Before we start going on about their team it’s always quite interesting to delve into the philosophical minefield that is the ongoing ‘Yid Army’ debate at Tottenham. You will always know when this subject has reared its head again because it’s the only time you will ever see David Baddiel’s face on your television screen. In fairness to Baddiel, whenever he sets his well-rehearsed points out against some normally not Jewish Spurs fan he is hard to argue with. The best they can ever come up with in reply is ‘It’s not offensive’ to which he replies ‘But lots of Jewish people are offended’ which leaves only the rather weak ‘Well they shouldn’t be’.
Everyone seems to get tied up in knots about the whole thing, with the likes of the FA, the police and even the Prime Minister all offering different viewpoints. In reality though not a lot happens because, for all the hand-wringing, the practicality of the situation is it’s easy to arrest or eject handfuls of away supporters shouting anti-Semitic remarks at White Hart Lane, but stopping entire stands full of Tottenham fans from singing ‘Yid Army’ is another matter altogether.
When shouting about ‘Yids’ as well it’s the one time that someone being asked to stop doing something that they see as their ‘right’ can legitimately argue that they would have been allowed to do it in Nazi Germany.
Speaking of all things London Jewish brings to mind the old sitcom Never Mind The Quality, Feel The Width – ok, it doesn’t really, as it was rubbish and you are probably far too young to recall it, but for the sake of moving on to discuss how Andreas Villas Boas has strengthened his squad with the money from selling Gareth Bale it kind of works.
There’s a well-held belief that having a massive squad is what you need to win the league, but when you look at the likes of Tottenham, who have sold one extraordinary player and replaced him with about seven lesser ones, it looks like what they have actually done is improved their chances of winning the League Cup. If your first eleven, or at least first 14 or 15, aren’t stronger than your rivals then how can you expect to surpass them in the competition that’s taken most seriously? Clearly you need to have a degree of strength in depth in order to make decent substitutions and cover for injuries, but having essentially another full set of fellas who should really be playing first team football somewhere else, and who can only really be placated by their immense wages, must surely breed its own problems.

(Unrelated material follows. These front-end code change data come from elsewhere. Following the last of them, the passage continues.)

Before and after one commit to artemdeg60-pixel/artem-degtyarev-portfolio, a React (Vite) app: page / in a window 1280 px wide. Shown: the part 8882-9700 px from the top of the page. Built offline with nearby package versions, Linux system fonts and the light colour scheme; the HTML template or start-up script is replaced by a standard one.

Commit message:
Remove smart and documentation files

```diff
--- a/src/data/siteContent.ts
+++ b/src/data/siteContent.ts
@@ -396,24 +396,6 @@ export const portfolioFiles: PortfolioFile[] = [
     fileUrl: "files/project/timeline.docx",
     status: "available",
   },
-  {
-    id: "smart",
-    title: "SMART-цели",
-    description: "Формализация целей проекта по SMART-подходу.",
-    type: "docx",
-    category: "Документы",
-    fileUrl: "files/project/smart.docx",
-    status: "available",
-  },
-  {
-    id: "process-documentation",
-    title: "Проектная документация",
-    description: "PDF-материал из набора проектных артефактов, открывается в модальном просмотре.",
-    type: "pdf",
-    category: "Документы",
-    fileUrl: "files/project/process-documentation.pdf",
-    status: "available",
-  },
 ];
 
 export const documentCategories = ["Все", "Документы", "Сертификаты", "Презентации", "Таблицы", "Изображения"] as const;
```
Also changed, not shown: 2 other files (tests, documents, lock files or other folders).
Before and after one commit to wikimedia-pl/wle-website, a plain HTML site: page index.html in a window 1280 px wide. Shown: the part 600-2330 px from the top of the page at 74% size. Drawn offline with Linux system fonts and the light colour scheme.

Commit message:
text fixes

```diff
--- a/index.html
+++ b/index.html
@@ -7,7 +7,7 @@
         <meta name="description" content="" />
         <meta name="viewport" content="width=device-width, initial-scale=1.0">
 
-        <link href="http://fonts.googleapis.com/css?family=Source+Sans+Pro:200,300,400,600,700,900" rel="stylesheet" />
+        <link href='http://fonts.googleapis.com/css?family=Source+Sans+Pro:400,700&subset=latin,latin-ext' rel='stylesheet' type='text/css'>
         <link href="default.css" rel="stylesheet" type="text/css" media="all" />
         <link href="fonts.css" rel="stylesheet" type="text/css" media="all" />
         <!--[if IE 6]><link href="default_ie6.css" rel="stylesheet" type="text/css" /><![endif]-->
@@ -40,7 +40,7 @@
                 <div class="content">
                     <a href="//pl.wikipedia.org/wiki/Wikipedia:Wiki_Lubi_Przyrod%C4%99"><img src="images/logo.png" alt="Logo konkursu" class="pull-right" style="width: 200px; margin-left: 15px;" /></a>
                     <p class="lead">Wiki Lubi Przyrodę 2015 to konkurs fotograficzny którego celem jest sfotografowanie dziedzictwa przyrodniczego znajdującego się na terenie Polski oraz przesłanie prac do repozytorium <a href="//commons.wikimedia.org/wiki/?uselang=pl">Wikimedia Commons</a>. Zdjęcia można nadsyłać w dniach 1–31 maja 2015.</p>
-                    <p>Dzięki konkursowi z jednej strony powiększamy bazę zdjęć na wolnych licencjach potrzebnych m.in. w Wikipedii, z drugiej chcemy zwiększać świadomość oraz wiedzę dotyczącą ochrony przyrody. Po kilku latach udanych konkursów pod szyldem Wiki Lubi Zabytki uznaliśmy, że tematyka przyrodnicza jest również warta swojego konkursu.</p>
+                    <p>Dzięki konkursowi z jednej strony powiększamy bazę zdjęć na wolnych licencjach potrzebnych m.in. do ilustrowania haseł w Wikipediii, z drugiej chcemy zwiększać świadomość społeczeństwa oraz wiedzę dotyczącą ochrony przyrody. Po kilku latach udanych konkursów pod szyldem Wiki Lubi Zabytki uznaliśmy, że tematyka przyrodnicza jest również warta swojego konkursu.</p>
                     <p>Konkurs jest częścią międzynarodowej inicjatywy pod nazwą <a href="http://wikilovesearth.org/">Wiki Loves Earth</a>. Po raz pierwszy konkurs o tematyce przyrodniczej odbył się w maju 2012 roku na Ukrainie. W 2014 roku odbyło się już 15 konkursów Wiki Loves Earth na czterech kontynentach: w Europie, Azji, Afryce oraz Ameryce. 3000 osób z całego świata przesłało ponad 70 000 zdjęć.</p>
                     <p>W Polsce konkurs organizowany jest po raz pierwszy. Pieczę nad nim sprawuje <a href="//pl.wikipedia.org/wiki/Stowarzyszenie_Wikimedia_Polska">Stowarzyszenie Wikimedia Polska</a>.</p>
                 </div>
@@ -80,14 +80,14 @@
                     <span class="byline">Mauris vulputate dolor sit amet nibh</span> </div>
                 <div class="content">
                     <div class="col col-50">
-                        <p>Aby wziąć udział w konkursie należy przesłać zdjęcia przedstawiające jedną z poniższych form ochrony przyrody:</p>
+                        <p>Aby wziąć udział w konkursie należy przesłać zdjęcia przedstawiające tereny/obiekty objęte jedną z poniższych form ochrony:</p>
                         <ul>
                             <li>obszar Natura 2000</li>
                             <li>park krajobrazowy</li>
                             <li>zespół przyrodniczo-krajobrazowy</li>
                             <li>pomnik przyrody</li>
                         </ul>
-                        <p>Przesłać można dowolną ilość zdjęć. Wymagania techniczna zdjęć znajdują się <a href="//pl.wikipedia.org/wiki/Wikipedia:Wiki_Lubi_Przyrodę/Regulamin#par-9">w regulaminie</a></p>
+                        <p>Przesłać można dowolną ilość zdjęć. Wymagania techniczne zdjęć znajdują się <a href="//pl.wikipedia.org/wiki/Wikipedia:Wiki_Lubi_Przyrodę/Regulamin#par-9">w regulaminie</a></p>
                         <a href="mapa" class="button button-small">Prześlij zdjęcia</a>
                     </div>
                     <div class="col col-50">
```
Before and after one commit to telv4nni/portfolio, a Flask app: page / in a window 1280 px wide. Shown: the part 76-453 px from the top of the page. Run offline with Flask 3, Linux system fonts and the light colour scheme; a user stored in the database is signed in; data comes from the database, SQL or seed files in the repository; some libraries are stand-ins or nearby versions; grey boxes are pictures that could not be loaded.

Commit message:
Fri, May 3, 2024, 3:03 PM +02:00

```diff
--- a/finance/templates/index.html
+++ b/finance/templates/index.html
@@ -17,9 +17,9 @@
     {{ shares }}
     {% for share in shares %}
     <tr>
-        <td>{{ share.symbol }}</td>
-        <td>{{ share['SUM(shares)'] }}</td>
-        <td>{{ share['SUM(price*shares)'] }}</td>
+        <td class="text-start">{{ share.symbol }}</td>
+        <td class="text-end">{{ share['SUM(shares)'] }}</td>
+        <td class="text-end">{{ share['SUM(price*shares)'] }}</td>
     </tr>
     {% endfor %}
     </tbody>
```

School prefect Villas Boas has bought some decent players with the Bale money, but at the moment at least they haven’t had the same sort of impact that Roberto Martinez’s new Fellaini-funded faces have had on the Everton team. Roberto Soldado, for instance, is clearly a great finisher, but he appears to offer very little in terms of all-round play, which makes you wonder whether they might have been just as well persisting with Jermain Defoe and saving the fat part of £30 million.
Similarly Tottenham laid out £36 million on Erik Lamela and Naser Chadli only to find that the best disconcertingly tall winger on the books is the one that was out on loan at Queens Park Rangers last season.
Managers are quick to plead poverty and settle into ‘back me or sack me’ mode when it comes to transfers, but when you see what they are likely to do when given free rein with the chequebook you wonder whether they need to be saved from themselves. Often their best work is done, like in art or engineering, when there are limits and constraints that force them to use their imagination and be a bit more creative.
They won’t thank anyone for pointing it out, but you only have to look at Arsene Wenger who has kept faith in players like Aaron Ramsey and resisted the urge to spend for the sake of it until someone came along who he thought could make that real difference to his team. Or Everton even, who Tottenham have barely outperformed over the last 10 years despite being considerably better off money-wise.
In short then, Spurs spend a lot of money to qualify for the Europa League and occasionally finish fourth, and that spending creates the expectancy that has led to their fans grumbling and the manager making comments questioning the atmosphere at White Hart Lane. In fairness to his team, we could have told them that Hull City were going to be a tough side to beat, as they were half decent at Goodison the other week.
Like most of the less well funded sides in the division Hull go away to the bigger clubs determined not to get shredded on the break. Thankfully the unique atmosphere at English grounds, and the fact that we’ve never really learnt how to defend that well in this country, means that these nullifying tactics have yet to reach mid-90s Serie A levels, but still the more illustrious teams can often find themselves frustrated in front of their own supporters. That shouldn’t be the case on Sunday though, as Tottenham will surely come to have a go and that means there’s every chance we will have an open and entertaining game.
That’s another shocking ending but it’s quarter to eight and some of us have got to get to work so there’s not even any time to go back and check the spelling and grammar, that’s just how it’s going to have to be.
Deal with it.